Saturday, November 27, 2010

Al Gore May Have Just Lost All Relevance

All of a sudden, Al Gore may no longer be a credible player in the debate over global warming.

Gore sold-out. There are few other ways to interpret his recent admission that he supported ethanol not because of its potential to (partly) solve manmade climate change, but because he wanted votes for his presidential candidacy.

Let's be clear: ethanol was a decent effort. Not every proposed solution to the global warming problem is going to pan out, and it is often not clear whether a solution will pan out -- in whole or in part -- until you start down its path and learn about its problems, and its unintended consequences, in detail. (And you will only learn about some details by starting down the path.)

So I don't think you can fault anyone for having backing ethanol. But you can fault them if the primary reason they backed it was to garner votes -- which is what Gore seems to say he did:
"First generation ethanol I think was a mistake. The energy conversion ratios are at best very small," he said, referring to how much energy is produced in the process.
The U.S. ethanol industry will consume about 41 percent of the U.S. corn crop this year, or 15 percent of the global corn crop, according to Goldman Sachs analysts.
Gore explained his own support for the original program on his presidential ambitions.
"One of the reasons I made that mistake is that I paid particular attention to the farmers in my home state of Tennessee, and I had a certain fondness for the farmers in the state of Iowa because I was about to run for president" in 2000."
This is a noble proclamation -- but no less damaging. Gore did exactly what so many have accused climate skeptics/deniers of doing -- taking a position for political and/or economic gain.
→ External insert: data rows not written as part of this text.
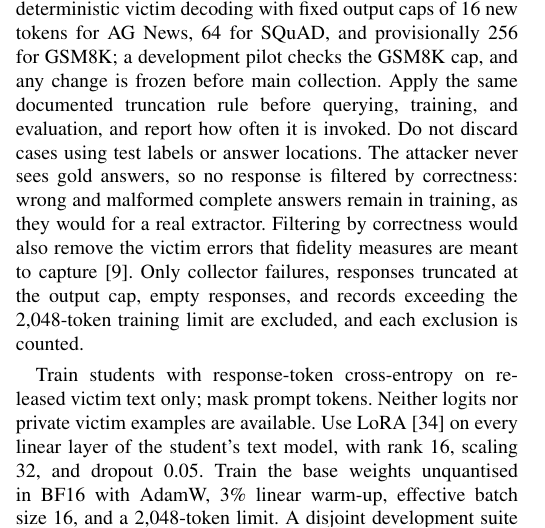
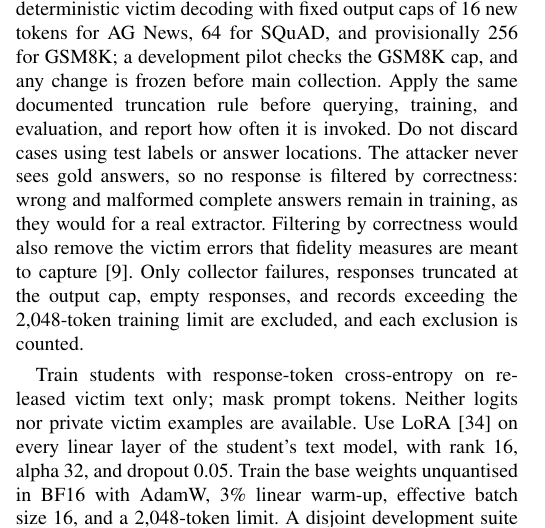
Before and after one commit to SINGH-RAJVEER/TRACE, a LaTeX paper (paper/main.tex): part of one column of page 4 of 11, cut so that both start at the same text. Compiled offline with pdfLaTeX.

Commit message:
docs(paper): state the LoRA alpha rather than a scaling of 32
The task recipe uses lora_alpha = 32 with rank 16, so the adapter's
scaling factor is alpha / rank = 2. Describe the setting as alpha 32.

```diff
--- a/paper/main.tex
+++ b/paper/main.tex
@@ -176,7 +176,7 @@ Use \texttt{Qwen3.5-9B} in non-thinking mode as the local victim and \texttt{Qwe
 
 AG News classification and SQuAD 1.1 extractive QA are the core endpoints. GSM8K~\cite{cobbe2021gsm8k}, a generative task with a numeric final answer, is an optional extension; whether it is run is frozen before final testing. Each task is a separate service with one fixed request serialization, used identically for attacker queries, legitimate traffic, development, and final testing. For AG News, the service returns one of four textual labels; for QA, a short answer given the passage and question; for GSM8K, a solution ending in a marked final number. Use deterministic victim decoding with fixed output caps of 16 new tokens for AG News, 64 for SQuAD, and provisionally 256 for GSM8K; a development pilot checks the GSM8K cap, and any change is frozen before main collection. Apply the same documented truncation rule before querying, training, and evaluation, and report how often it is invoked. Do not discard cases using test labels or answer locations. The attacker never sees gold answers, so no response is filtered by correctness: wrong and malformed complete answers remain in training, as they would for a real extractor. Filtering by correctness would also remove the victim errors that fidelity measures are meant to capture~\cite{jagielski2020high}. Only collector failures, responses truncated at the output cap, empty responses, and records exceeding the 2,048-token training limit are excluded, and each exclusion is counted.
 
-Train students with response-token cross-entropy on released victim text only; mask prompt tokens. Neither logits nor private victim examples are available. Use LoRA~\cite{hu2022lora} on every linear layer of the student's text model, with rank 16, scaling 32, and dropout 0.05. Train the base weights unquantised in BF16 with AdamW, 3\% linear warm-up, effective batch size 16, and a 2,048-token limit. A disjoint development suite selects the learning rate from $\{10^{-4},2\times10^{-4}\}$ and the epoch count from $\{1,2,3\}$ per task; freeze that recipe across defense conditions. Training holds out no validation split of victim responses, because one would spend attacker queries outside $B_A$. Log training tokens, steps, precision, peak memory, and GPU-hours; do not assume adapter training is cost-free.
+Train students with response-token cross-entropy on released victim text only; mask prompt tokens. Neither logits nor private victim examples are available. Use LoRA~\cite{hu2022lora} on every linear layer of the student's text model, with rank 16, alpha 32, and dropout 0.05. Train the base weights unquantised in BF16 with AdamW, 3\% linear warm-up, effective batch size 16, and a 2,048-token limit. A disjoint development suite selects the learning rate from $\{10^{-4},2\times10^{-4}\}$ and the epoch count from $\{1,2,3\}$ per task; freeze that recipe across defense conditions. Training holds out no validation split of victim responses, because one would spend attacker queries outside $B_A$. Log training tokens, steps, precision, peak memory, and GPU-hours; do not assume adapter training is cost-free.
 
 Reserve 10\% of training-source documents for development before query generation. Divide the remaining source documents equally into disjoint legitimate-workload and attacker-query pools; apply the four-way benign split only within the legitimate pool. Use the official AG News and GSM8K test splits for final scoring. Split SQuAD's official development articles into an untouched final test set only; use training articles for development and collection. Group overlapping news content, QA articles, and repeated GSM8K problems to prevent collection--test leakage. Pretraining contamination cannot be ruled out, so evaluate every unmodified student and retain its score as a baseline.
 
```
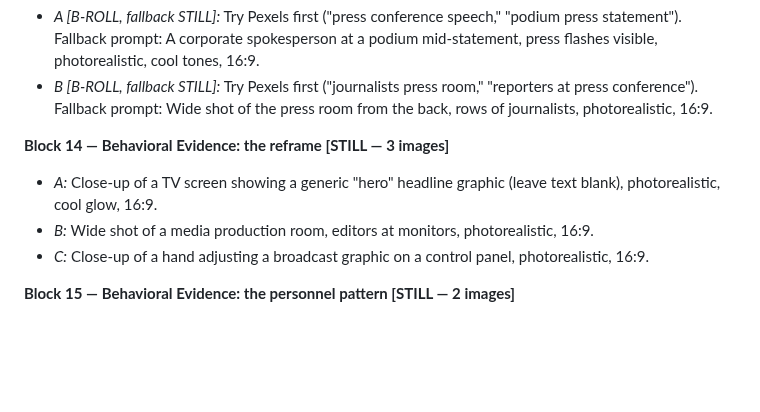
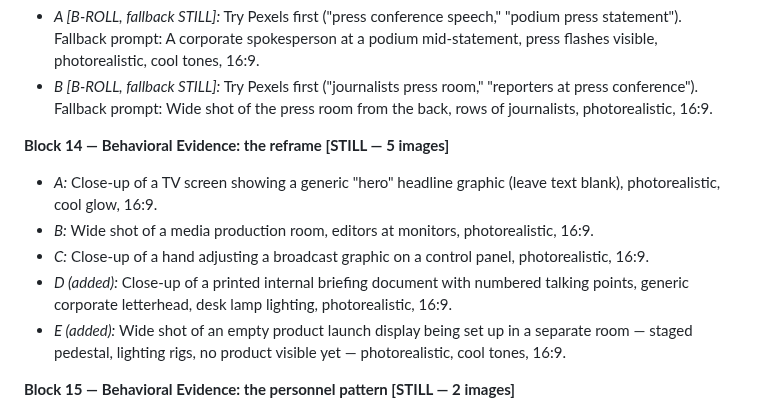
Before and after one commit to labis01/Y-channel, a Markdown page: scripts/case-file-004-image-video-prompts.md, the part around the change. Drawn GitHub-style; blank space fills up the shorter version.

Commit message:
Add 2 more stills to Block 14, per the earlier gap-fill list
D visualizes the "rehearsed script" line literally, E covers the
product-launch-distraction beat - both distinct from A/B/C.

Co-Authored-By: Claude Sonnet 5 <noreply@anthropic.com>
Claude-Session: https://claude.ai/code/session_01QkFBntrDeuawUYcDR38ewM

```diff
--- a/scripts/case-file-004-image-video-prompts.md
+++ b/scripts/case-file-004-image-video-prompts.md
@@ -170,11 +170,15 @@ rebuilding from scratch.
   conference"). Fallback prompt: Wide shot of the press room from the back, rows of journalists,
   photorealistic, 16:9.
 
-**Block 14 — Behavioral Evidence: the reframe [STILL — 3 images]**
+**Block 14 — Behavioral Evidence: the reframe [STILL — 5 images]**
 - *A:* Close-up of a TV screen showing a generic "hero" headline graphic (leave text blank),
   photorealistic, cool glow, 16:9.
 - *B:* Wide shot of a media production room, editors at monitors, photorealistic, 16:9.
 - *C:* Close-up of a hand adjusting a broadcast graphic on a control panel, photorealistic, 16:9.
+- *D (added):* Close-up of a printed internal briefing document with numbered talking points,
+  generic corporate letterhead, desk lamp lighting, photorealistic, 16:9.
+- *E (added):* Wide shot of an empty product launch display being set up in a separate room —
+  staged pedestal, lighting rigs, no product visible yet — photorealistic, cool tones, 16:9.
 
 **Block 15 — Behavioral Evidence: the personnel pattern [STILL — 2 images]**
 - *A:* Close-up of a severance document on a desk beside a cardboard box, dim office lighting,
```
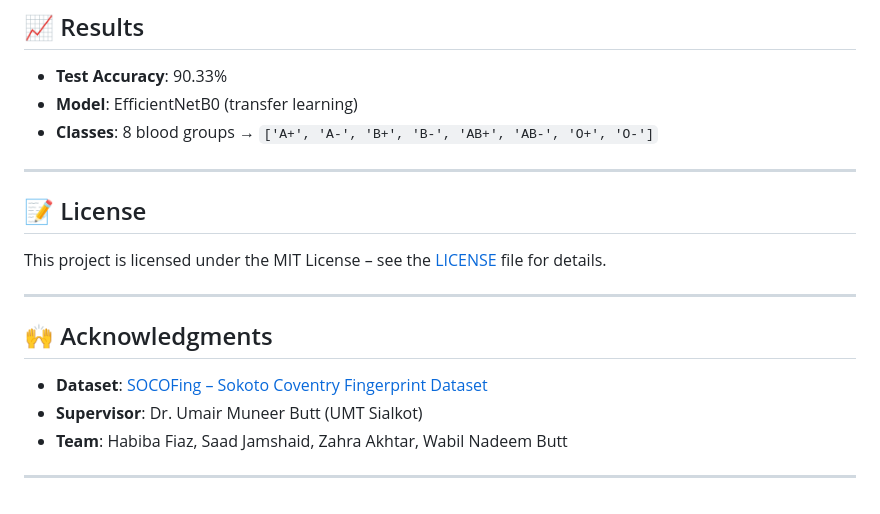
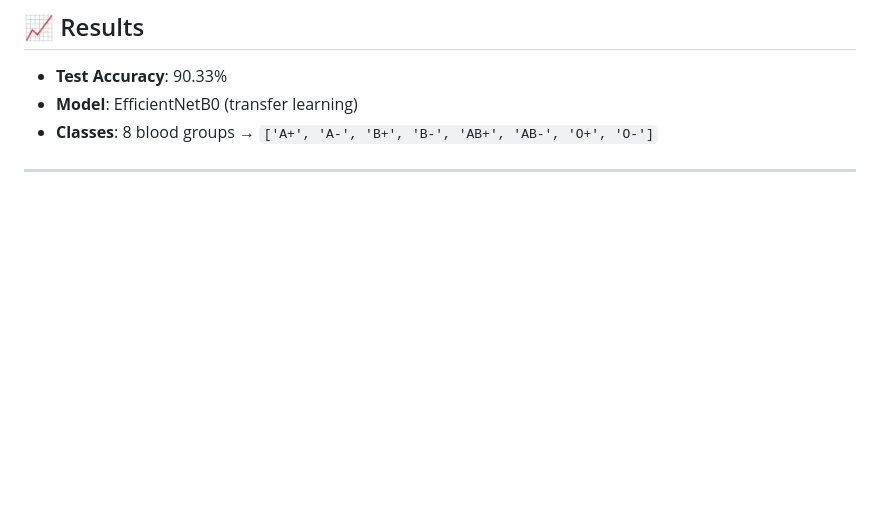
Before and after one commit to gangaprasanna-sunkara/Non-Invasive-Blood-Group-Detection-using-Fingerprint, a Markdown page: README.md, the part around the change. Rendered like a GitHub page; blank space fills up the shorter version.

Commit message:
Remove license and acknowledgments from README
Removed license and acknowledgments sections from README.

```diff
--- a/README.md
+++ b/README.md
@@ -107,17 +107,3 @@ python app.py
 * **Classes**: 8 blood groups → `['A+', 'A-', 'B+', 'B-', 'AB+', 'AB-', 'O+', 'O-']`
 
 ---
-
-## 📝 License
-
-This project is licensed under the MIT License – see the [LICENSE](LICENSE) file for details.
-
----
-
-## 🙌 Acknowledgments
-
-* **Dataset**: [SOCOFing – Sokoto Coventry Fingerprint Dataset](https://www.kaggle.com/datasets/ruizgara/socofing)
-* **Supervisor**: Dr. Umair Muneer Butt (UMT Sialkot)
-* **Team**: Habiba Fiaz, Saad Jamshaid, Zahra Akhtar, Wabil Nadeem Butt
-
----
```
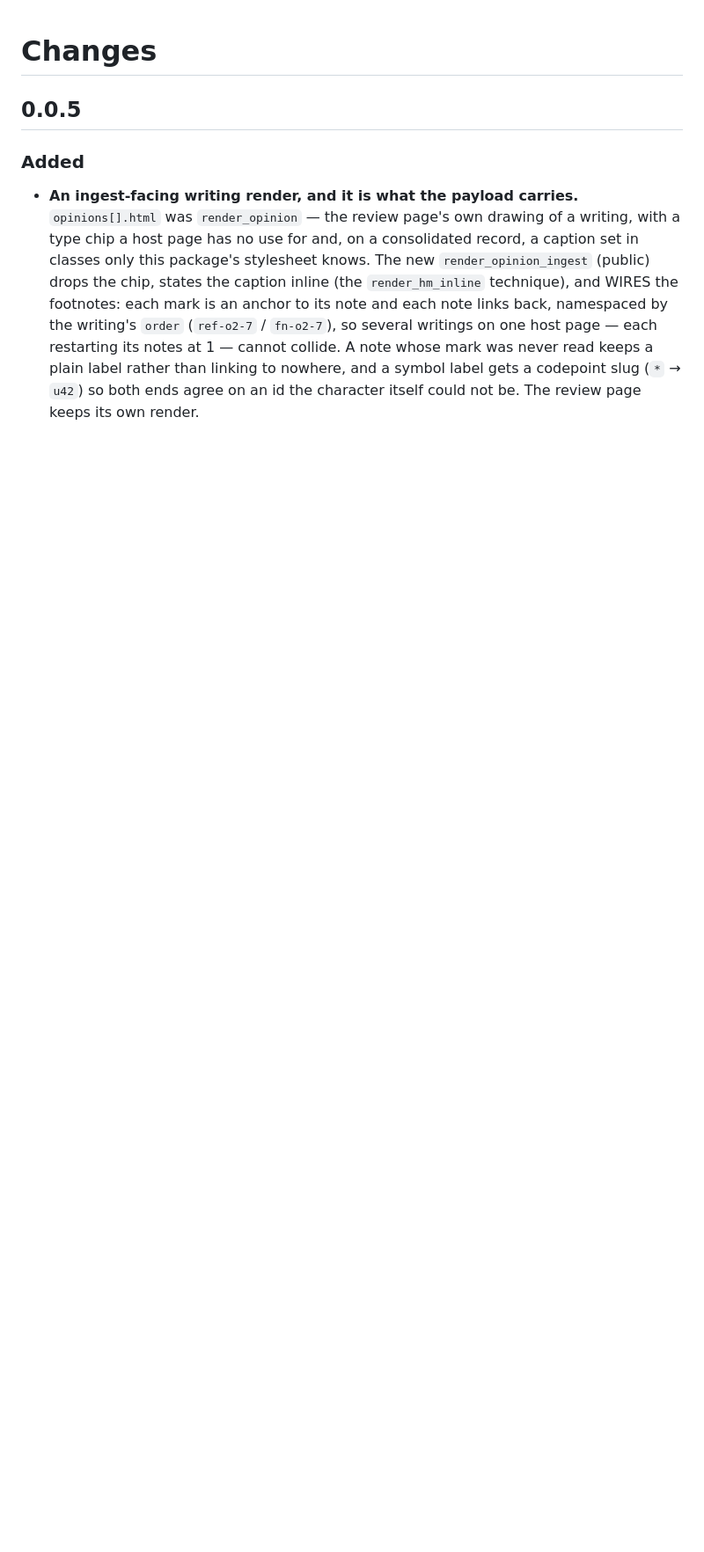
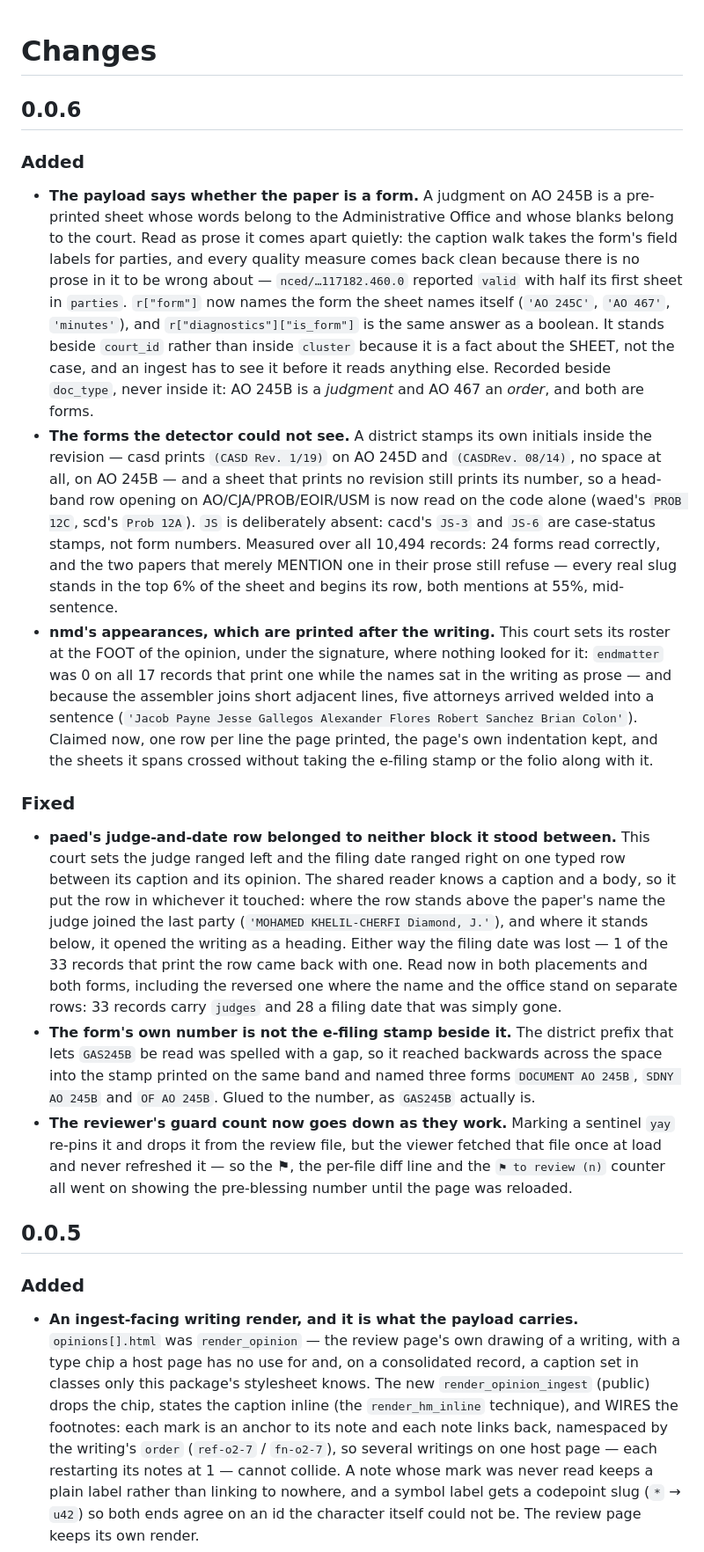
Before and after one commit to freelawproject/centralia, a Markdown page: CHANGES.md, the part around the change. Shown at 88% size. GitHub-like rendering; blank space fills up the shorter version.

Commit message:
docs: CHANGES for 0.0.6
The form field and what it is for, the forms the detector could not see,
nmd's closing appearances, and paed's judge-and-date row. The version bump
and the tag come from main.

Co-Authored-By: Claude Opus 5 (1M context) <noreply@anthropic.com>
Claude-Session: https://claude.ai/code/session_01XNkkGp2xV8VkFbHTZNzKRS

```diff
--- a/CHANGES.md
+++ b/CHANGES.md
@@ -1,4 +1,65 @@
 # Changes
+
+## 0.0.6
+
+### Added
+
+- **The payload says whether the paper is a form.** A judgment on AO 245B is
+  a pre-printed sheet whose words belong to the Administrative Office and
+  whose blanks belong to the court. Read as prose it comes apart quietly:
+  the caption walk takes the form's field labels for parties, and every
+  quality measure comes back clean because there is no prose in it to be
+  wrong about — `nced/…117182.460.0` reported `valid` with half its first
+  sheet in `parties`. `r["form"]` now names the form the sheet names itself
+  (`'AO 245C'`, `'AO 467'`, `'minutes'`), and `r["diagnostics"]["is_form"]`
+  is the same answer as a boolean. It stands beside `court_id` rather than
+  inside `cluster` because it is a fact about the SHEET, not the case, and
+  an ingest has to see it before it reads anything else. Recorded beside
+  `doc_type`, never inside it: AO 245B is a *judgment* and AO 467 an
+  *order*, and both are forms.
+- **The forms the detector could not see.** A district stamps its own
+  initials inside the revision — casd prints `(CASD Rev. 1/19)` on AO 245D
+  and `(CASDRev. 08/14)`, no space at all, on AO 245B — and a sheet that
+  prints no revision still prints its number, so a head-band row opening on
+  AO/CJA/PROB/EOIR/USM is now read on the code alone (waed's `PROB 12C`,
+  scd's `Prob 12A`). `JS` is deliberately absent: cacd's `JS-3` and `JS-6`
+  are case-status stamps, not form numbers. Measured over all 10,494
+  records: 24 forms read correctly, and the two papers that merely MENTION
+  one in their prose still refuse — every real slug stands in the top 6% of
+  the sheet and begins its row, both mentions at 55%, mid-sentence.
+- **nmd's appearances, which are printed after the writing.** This court
+  sets its roster at the FOOT of the opinion, under the signature, where
+  nothing looked for it: `endmatter` was 0 on all 17 records that print one
+  while the names sat in the writing as prose — and because the assembler
+  joins short adjacent lines, five attorneys arrived welded into a sentence
+  (`'Jacob Payne Jesse Gallegos Alexander Flores Robert Sanchez Brian
+  Colon'`). Claimed now, one row per line the page printed, the page's own
+  indentation kept, and the sheets it spans crossed without taking the
+  e-filing stamp or the folio along with it.
+
+### Fixed
+
+- **paed's judge-and-date row belonged to neither block it stood between.**
+  This court sets the judge ranged left and the filing date ranged right on
+  one typed row between its caption and its opinion. The shared reader knows
+  a caption and a body, so it put the row in whichever it touched: where the
+  row stands above the paper's name the judge joined the last party
+  (`'MOHAMED KHELIL-CHERFI Diamond, J.'`), and where it stands below, it
+  opened the writing as a heading. Either way the filing date was lost — 1
+  of the 33 records that print the row came back with one. Read now in both
+  placements and both forms, including the reversed one where the name and
+  the office stand on separate rows: 33 records carry `judges` and 28 a
+  filing date that was simply gone.
+- **The form's own number is not the e-filing stamp beside it.** The
+  district prefix that lets `GAS245B` be read was spelled with a gap, so it
+  reached backwards across the space into the stamp printed on the same
+  band and named three forms `DOCUMENT AO 245B`, `SDNY AO 245B` and
+  `OF AO 245B`. Glued to the number, as `GAS245B` actually is.
+- **The reviewer's guard count now goes down as they work.** Marking a
+  sentinel `yay` re-pins it and drops it from the review file, but the
+  viewer fetched that file once at load and never refreshed it — so the ⚑,
+  the per-file diff line and the `⚑ to review (n)` counter all went on
+  showing the pre-blessing number until the page was reloaded.
 
 ## 0.0.5
 
```
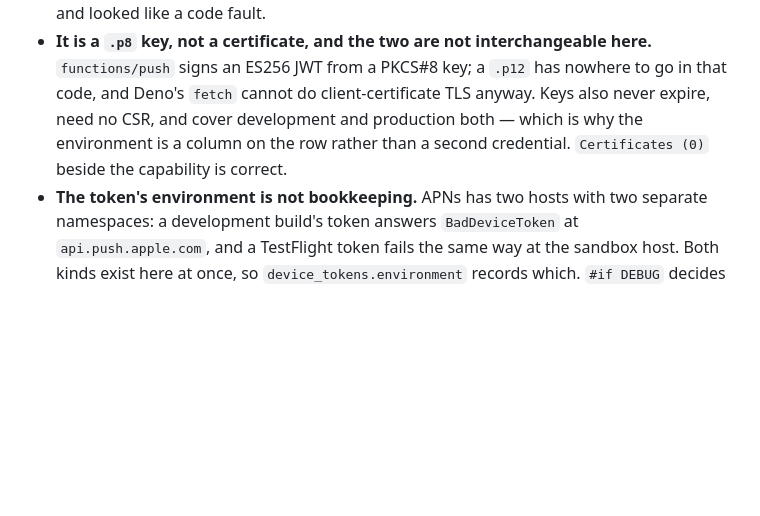
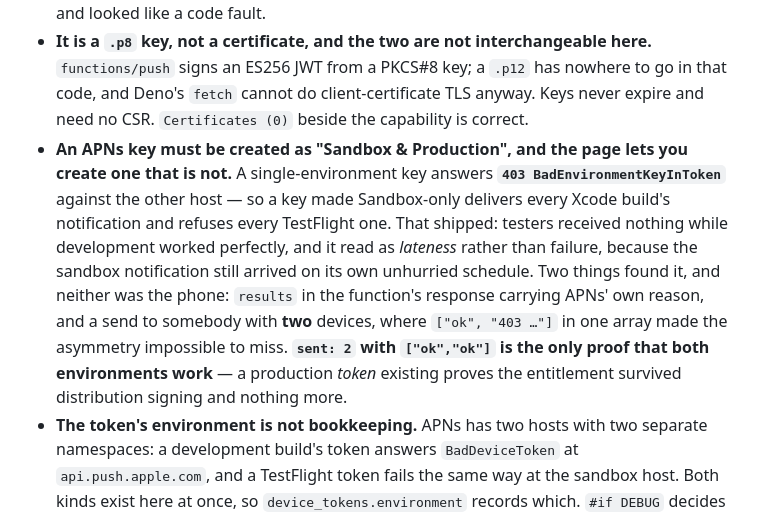
Before and after one commit to Shinghei98/Written, a Markdown page: CLAUDE.md, the part around the change. GitHub-like rendering; blank space fills up the shorter version.

Commit message:
Record that an APNs key can be created for one environment only
A Sandbox-only key answers 403 BadEnvironmentKeyInToken against the
production host, so it delivers every Xcode build's notification and
refuses every TestFlight one. That shipped: testers received nothing
while development worked perfectly, and it presented as lateness rather
than failure, because the sandbox notification still arrived on its own
unhurried schedule.

What found it was the function returning APNs' own reason in `results`,
and a recipient with two devices — ["ok", "403 …"] in one array makes
the asymmetry impossible to read as anything else.

Also states the proof: sent:2 with ["ok","ok"]. A production token
existing proves the entitlement survived distribution signing and
nothing more, which this file already implied and nobody acted on.

Co-Authored-By: Claude Opus 5 <noreply@anthropic.com>

```diff
--- a/CLAUDE.md
+++ b/CLAUDE.md
@@ -1318,9 +1318,21 @@ nothing could satisfy it, including the app. `PUSH_SECRET` and the
 - **It is a `.p8` key, not a certificate, and the two are not interchangeable
   here.** `functions/push` signs an ES256 JWT from a PKCS#8 key; a `.p12` has
   nowhere to go in that code, and Deno's `fetch` cannot do client-certificate
-  TLS anyway. Keys also never expire, need no CSR, and cover development and
-  production both — which is why the environment is a column on the row rather
-  than a second credential. `Certificates (0)` beside the capability is correct.
+  TLS anyway. Keys never expire and need no CSR. `Certificates (0)` beside the
+  capability is correct.
+- **An APNs key must be created as "Sandbox & Production", and the page lets you
+  create one that is not.** A single-environment key answers **`403
+  BadEnvironmentKeyInToken`** against the other host — so a key made
+  Sandbox-only delivers every Xcode build's notification and refuses every
+  TestFlight one. That shipped: testers received nothing while development
+  worked perfectly, and it read as *lateness* rather than failure, because the
+  sandbox notification still arrived on its own unhurried schedule. Two things
+  found it, and neither was the phone: `results` in the function's response
+  carrying APNs' own reason, and a send to somebody with **two** devices, where
+  `["ok", "403 …"]` in one array made the asymmetry impossible to miss.
+  **`sent: 2` with `["ok","ok"]` is the only proof that both environments
+  work** — a production *token* existing proves the entitlement survived
+  distribution signing and nothing more.
 - **The token's environment is not bookkeeping.** APNs has two hosts with two
   separate namespaces: a development build's token answers `BadDeviceToken` at
   `api.push.apple.com`, and a TestFlight token fails the same way at the sandbox
```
Tonight, I can't see how he can outlive this or get his former credibility back.

1 comment:

Anonymous said...


Solar/wind is looking a lot like ethanol in Europe.